START Data for analysis

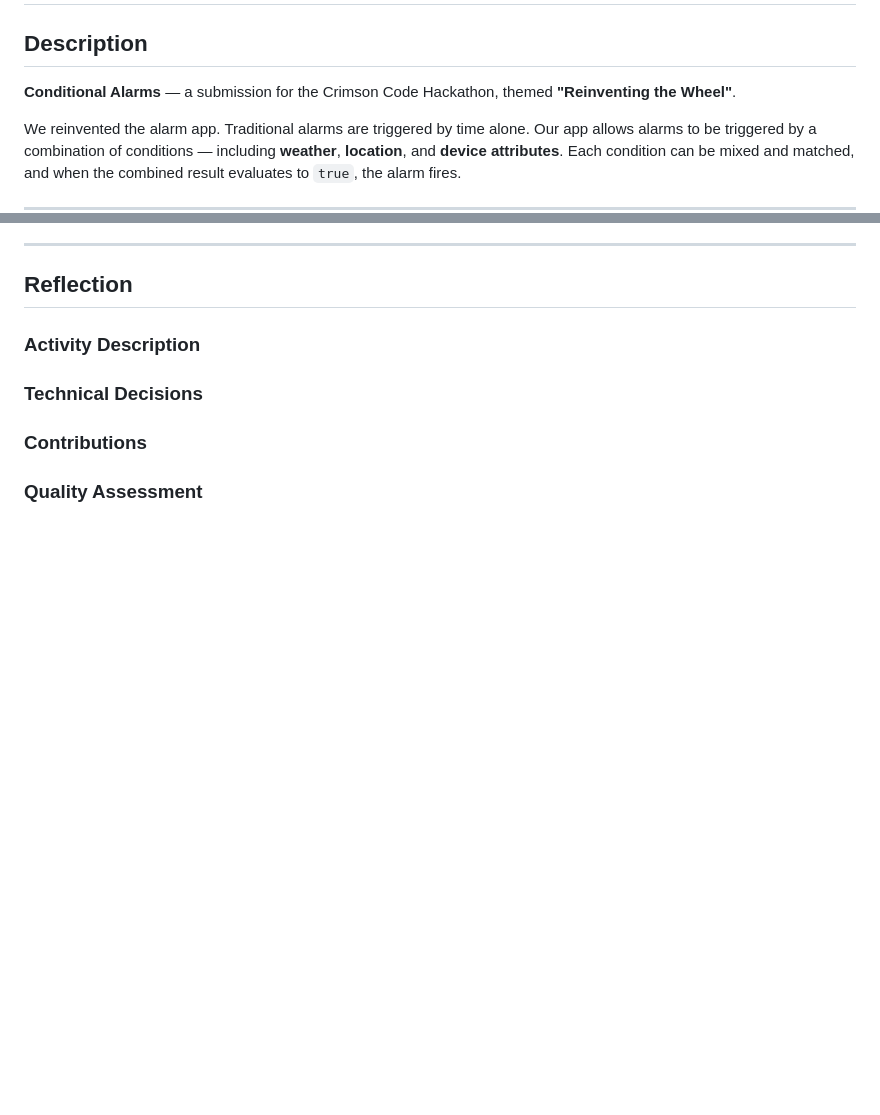
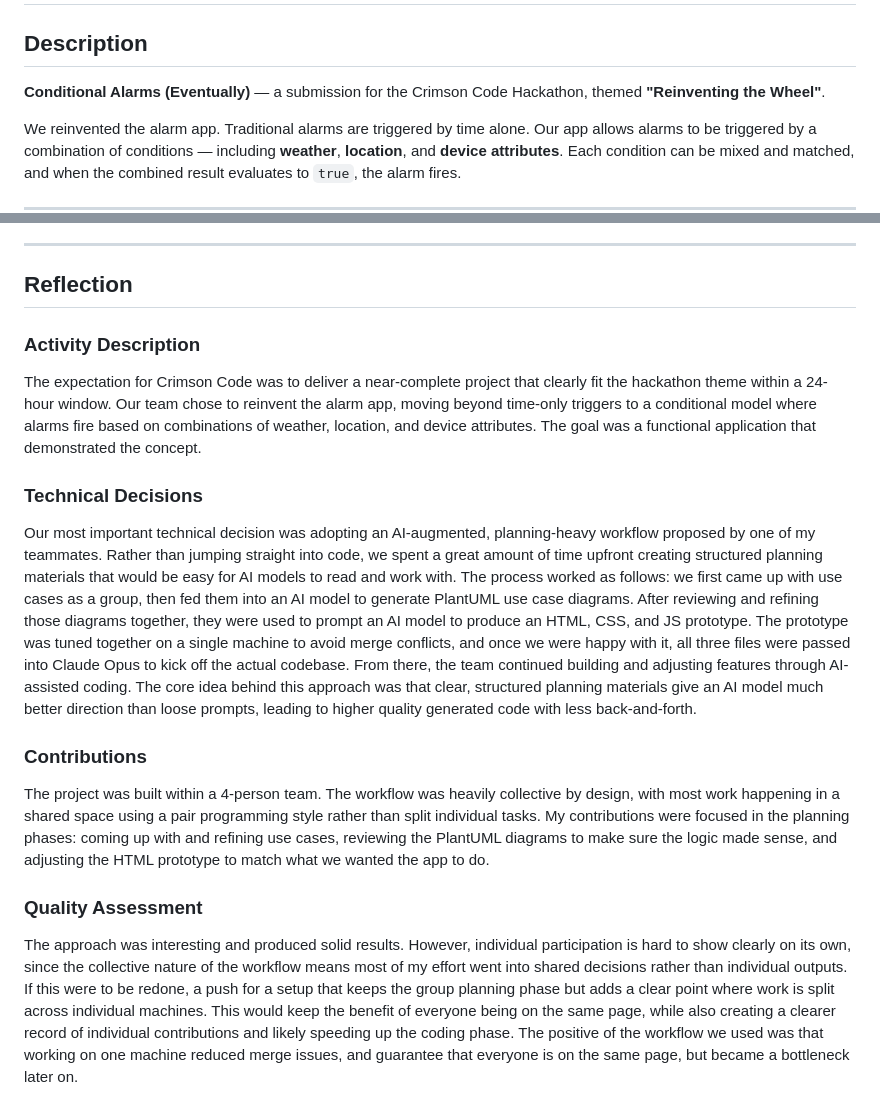
Before and after one commit to RandomPuddles/Port-2-Pullman, a Markdown page: README.md, 2 parts joined by grey strips. Rendered like a GitHub page; blank space fills up the shorter version.

```diff
--- a/README.md
+++ b/README.md
@@ -2,7 +2,7 @@
 
 ## Description
 
-**Conditional Alarms** — a submission for the Crimson Code Hackathon, themed **"Reinventing the Wheel"**.
+**Conditional Alarms (Eventually)** — a submission for the Crimson Code Hackathon, themed **"Reinventing the Wheel"**.
 
 We reinvented the alarm app. Traditional alarms are triggered by time alone. Our app allows alarms to be triggered by a combination of conditions — including **weather**, **location**, and **device attributes**. Each condition can be mixed and matched, and when the combined result evaluates to `true`, the alarm fires.
 
@@ -96,16 +108,20 @@ We reinvented the alarm app. Traditional alarms are triggered by time alone. Our
 
 ### Activity Description
 
-<!-- Describe the hackathon activity, timeline, and overall experience -->
+The expectation for Crimson Code was to deliver a near-complete project that clearly fit the hackathon theme within a 24-hour window. Our team chose to reinvent the alarm app, moving beyond time-only triggers to a conditional model where alarms fire based on combinations of weather, location, and device attributes. The goal was a functional application that demonstrated the concept.
 
 ### Technical Decisions
 
-<!-- Explain key technical choices made during the project (architecture, libraries, trade-offs, etc.) -->
+Our most important technical decision was adopting an AI-augmented, planning-heavy workflow proposed by one of my teammates. Rather than jumping straight into code, we spent a great amount of time upfront creating structured planning materials that would be easy for AI models to read and work with.
+The process worked as follows: we first came up with use cases as a group, then fed them into an AI model to generate PlantUML use case diagrams. After reviewing and refining those diagrams together, they were used to prompt an AI model to produce an HTML, CSS, and JS prototype. The prototype was tuned together on a single machine to avoid merge conflicts, and once we were happy with it, all three files were passed into Claude Opus to kick off the actual codebase. From there, the team continued building and adjusting features through AI-assisted coding.
+The core idea behind this approach was that clear, structured planning materials give an AI model much better direction than loose prompts, leading to higher quality generated code with less back-and-forth.
 
 ### Contributions
 
-<!-- List each team member and what they contributed -->
+The project was built within a 4-person team. The workflow was heavily collective by design, with most work happening in a shared space using a pair programming style rather than split individual tasks. My contributions were focused in the planning phases: coming up with and refining use cases, reviewing the PlantUML diagrams to make sure the logic made sense, and adjusting the HTML prototype to match what we wanted the app to do.
+
 
 ### Quality Assessment
 
-<!-- Evaluate the quality of the final product — what works well, what doesn't, and what could be improved -->
+The approach was interesting and produced solid results. However, individual participation is hard to show clearly on its own, since the collective nature of the workflow means most of my effort went into shared decisions rather than individual outputs.
+If this were to be redone, a push for a setup that keeps the group planning phase but adds a clear point where work is split across individual machines. This would keep the benefit of everyone being on the same page, while also creating a clearer record of individual contributions and likely speeding up the coding phase. The positive of the workflow we used was that working on one machine reduced merge issues, and guarantee that everyone is on the same page, but became a bottleneck later on.
```
Also changed, not shown: other parts of README.md (+17 -5 lines), ReadMeImages/Day1Picture.jpg (added), ReadMeImages/Day2Picture.jpg (added), ReadMeImages/EditAlarmImage.png (added), ReadMeImages/EverettRoom.jpg (added), ReadMeImages/LotsOfDiagrams.jpg (added), ReadMeImages/MainScreenImage.png (added).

END Data for analysis

* How to complete this task
Word for word, restate all of the data, but do not copy the pictures.

* Reply
Before and after one commit to RandomPuddles/Port-2-Pullman, a Markdown page: README.md, 2 parts joined by grey strips. Rendered like a GitHub page; blank space fills up the shorter version.

```diff
--- a/README.md
+++ b/README.md
@@ -2,7 +2,7 @@
 
 ## Description
 
-**Conditional Alarms** — a submission for the Crimson Code Hackathon, themed **"Reinventing the Wheel"**.
+**Conditional Alarms (Eventually)** — a submission for the Crimson Code Hackathon, themed **"Reinventing the Wheel"**.
 
 We reinvented the alarm app. Traditional alarms are triggered by time alone. Our app allows alarms to be triggered by a combination of conditions — including **weather**, **location**, and **device attributes**. Each condition can be mixed and matched, and when the combined result evaluates to `true`, the alarm fires.
 
@@ -96,16 +108,20 @@ We reinvented the alarm app. Traditional alarms are triggered by time alone. Our
 
 ### Activity Description
 
-<!-- Describe the hackathon activity, timeline, and overall experience -->
+The expectation for Crimson Code was to deliver a near-complete project that clearly fit the hackathon theme within a 24-hour window. Our team chose to reinvent the alarm app, moving beyond time-only triggers to a conditional model where alarms fire based on combinations of weather, location, and device attributes. The goal was a functional application that demonstrated the concept.
 
 ### Technical Decisions
 
-<!-- Explain key technical choices made during the project (architecture, libraries, trade-offs, etc.) -->
+Our most important technical decision was adopting an AI-augmented, planning-heavy workflow proposed by one of my teammates. Rather than jumping straight into code, we spent a great amount of time upfront creating structured planning materials that would be easy for AI models to read and work with.
+The process worked as follows: we first came up with use cases as a group, then fed them into an AI model to generate PlantUML use case diagrams. After reviewing and refining those diagrams together, they were used to prompt an AI model to produce an HTML, CSS, and JS prototype. The prototype was tuned together on a single machine to avoid merge conflicts, and once we were happy with it, all three files were passed into Claude Opus to kick off the actual codebase. From there, the team continued building and adjusting features through AI-assisted coding.
+The core idea behind this approach was that clear, structured planning materials give an AI model much better direction than loose prompts, leading to higher quality generated code with less back-and-forth.
 
 ### Contributions
 
-<!-- List each team member and what they contributed -->
+The project was built within a 4-person team. The workflow was heavily collective by design, with most work happening in a shared space using a pair programming style rather than split individual tasks. My contributions were focused in the planning phases: coming up with and refining use cases, reviewing the PlantUML diagrams to make sure the logic made sense, and adjusting the HTML prototype to match what we wanted the app to do.
+
 
 ### Quality Assessment
 
-<!-- Evaluate the quality of the final product — what works well, what doesn't, and what could be improved -->
+The approach was interesting and produced solid results. However, individual participation is hard to show clearly on its own, since the collective nature of the workflow means most of my effort went into shared decisions rather than individual outputs.
+If this were to be redone, a push for a setup that keeps the group planning phase but adds a clear point where work is split across individual machines. This would keep the benefit of everyone being on the same page, while also creating a clearer record of individual contributions and likely speeding up the coding phase. The positive of the workflow we used was that working on one machine reduced merge issues, and guarantee that everyone is on the same page, but became a bottleneck later on.
```
Also changed, not shown: other parts of README.md (+17 -5 lines), ReadMeImages/Day1Picture.jpg (added), ReadMeImages/Day2Picture.jpg (added), ReadMeImages/EditAlarmImage.png (added), ReadMeImages/EverettRoom.jpg (added), ReadMeImages/LotsOfDiagrams.jpg (added), ReadMeImages/MainScreenImage.png (added).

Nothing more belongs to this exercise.